:: The problem ::
Please count how many lines below contain the word "background" and give nothing but that figure.

(Stored records)
================
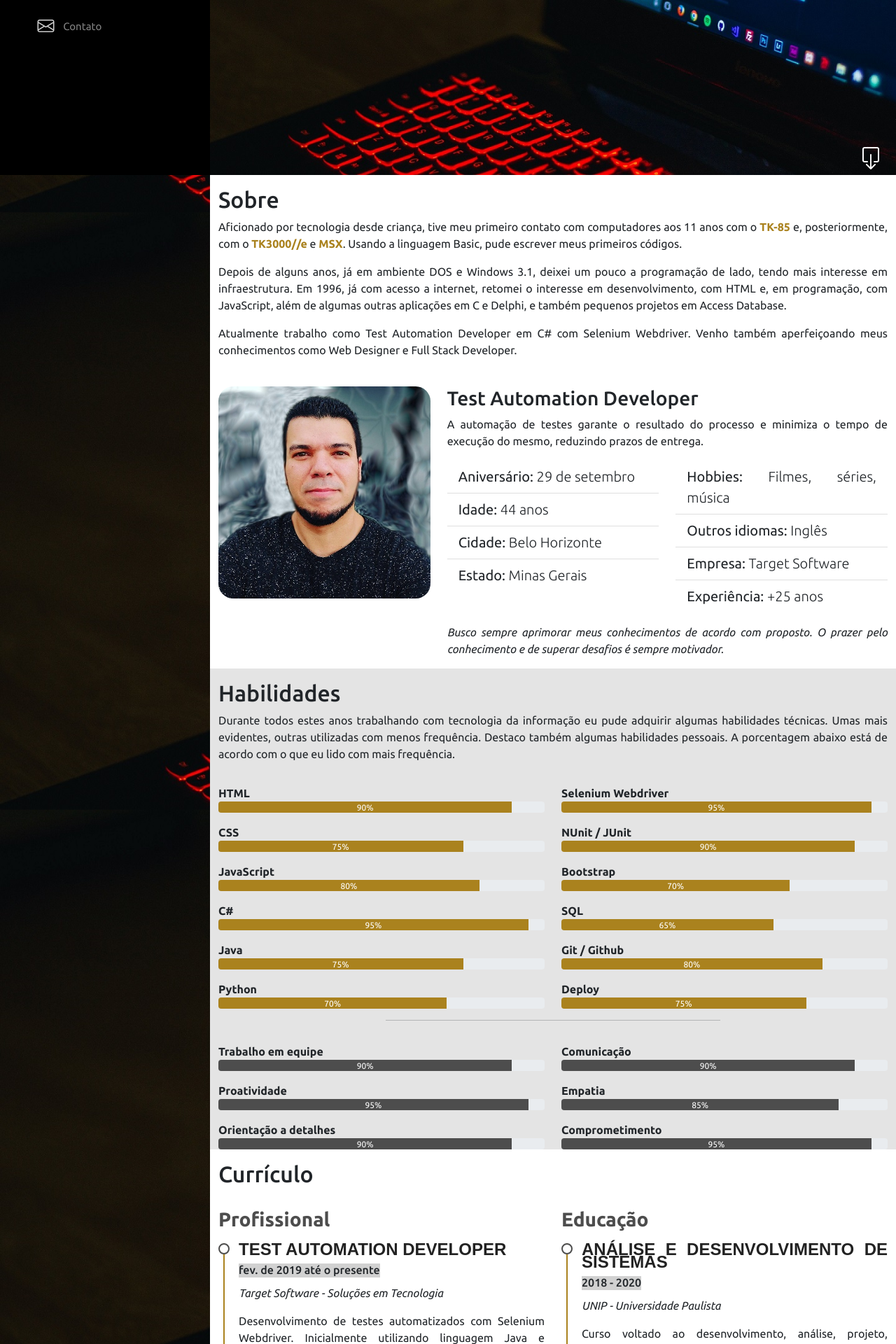
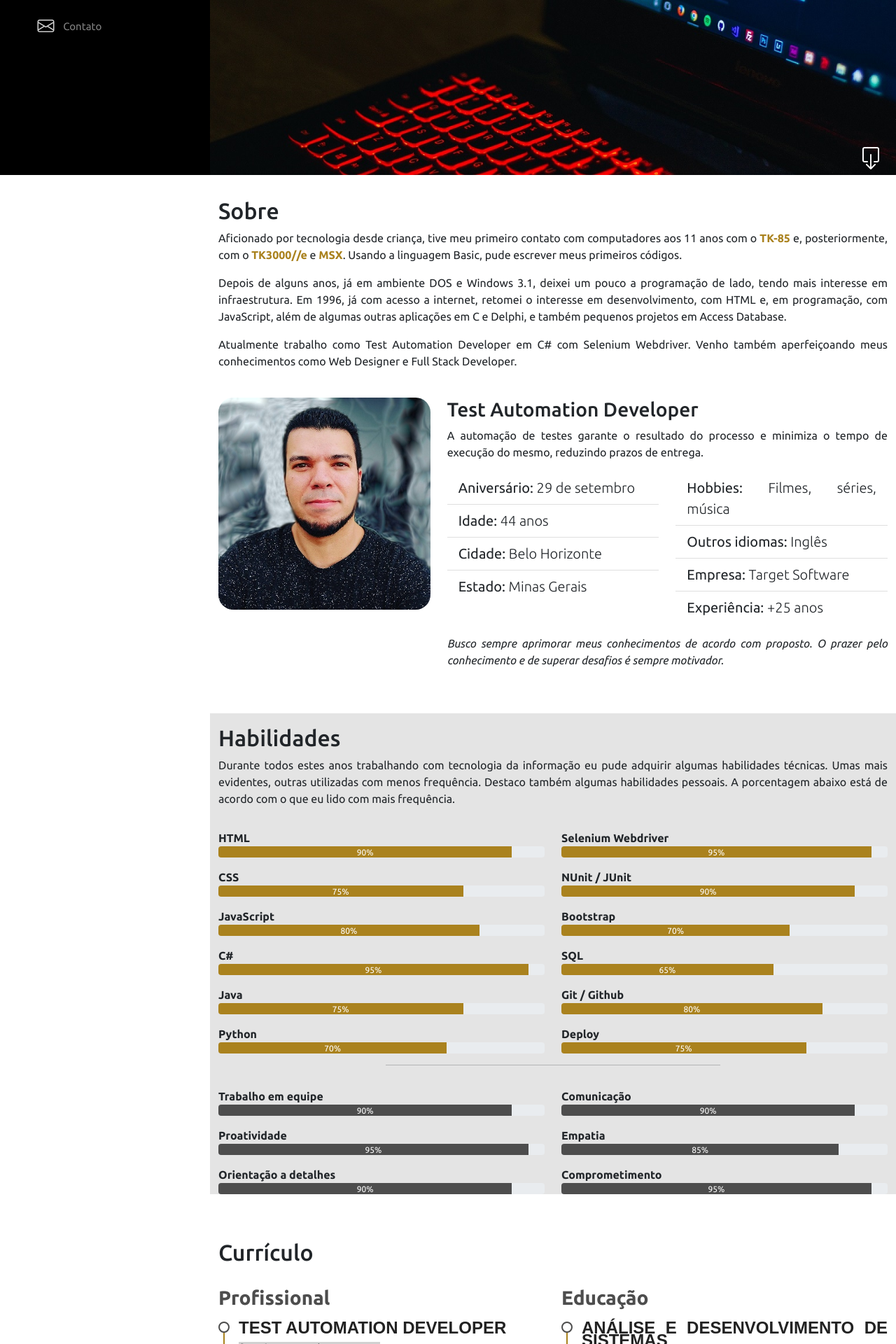
Before and after one commit to nascidoem77/Projeto-Portfolio, a Flask app: page / in a window 1280 px wide. Shown: the part 550-2470 px from the top of the page at 70% size. Run offline with Flask 2, Linux system fonts and the light colour scheme; some libraries are stand-ins or nearby versions.

Commit message:
bg restore

```diff
--- a/static/style.css
+++ b/static/style.css
@@ -5,11 +5,6 @@ body {
   font-family: Ubuntu, Arial;
   width: 100%;
   height: 100%;
-  background-image: url("./img/bg_home.jpg");
-  background-repeat: no-repeat;
-  background-size: cover;
-  background-attachment: fixed;
-  background-position: center;
 }
 
 #header {
@@ -190,12 +185,8 @@ i.menu-mobile {
   }
 }
 
-.section-bg-gray {
+.section-bg {
   background-color: rgb(228, 228, 228);
-}
-
-.section-bg-white {
-  background-color: #fff;
 }
 
 .img-fluid {
--- a/templates/index.html
+++ b/templates/index.html
@@ -171,7 +171,7 @@
 
       <!-- End Modals -->
 
-      <section id="sobre" class="container section-bg-white">
+      <section id="sobre" class="container mt-3">
         <div class="row">
           <div class="col-md-12">
             <h2 class="pt-3" data-anime="down">Sobre</h2>
@@ -285,7 +285,7 @@
         </div>
       </section>
 
-      <section id="habilidades" class="container section-bg-gray">
+      <section id="habilidades" class="container mt-5 section-bg">
         <div class="row">
           <div align="justify" class="col-md-12">
             <h2 class="pt-3">Habilidades</h2>
@@ -514,7 +514,7 @@
         </div>
       </section>
 
-      <section id="curriculo" class="container cv section-bg-white">
+      <section id="curriculo" class="container mt-5 cv">
         <div class="row">
           <div align="justify" class="col-md-12">
             <h2 class="pt-3">Currículo</h2>
@@ -583,7 +583,7 @@
         </div>
       </section>
 
-      <section id="portfolio" class="container section-bg-gray">
+      <section id="portfolio" class="container mt-5 section-bg">
         <div class="row">
           <div align="justify" class="col-md-12">
             <h2 class="pt-3">Portfólio</h2>
@@ -734,7 +734,7 @@
         </div>
       </section>
 
-      <section id="contato" class="container section-bg-white">
+      <section id="contato" class="container mb-5">
         <div class="row">
           <div align="justify" class="col-md-12">
             <h2 class="pt-3">Contato</h2>
```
================
:: Result of the task ::
7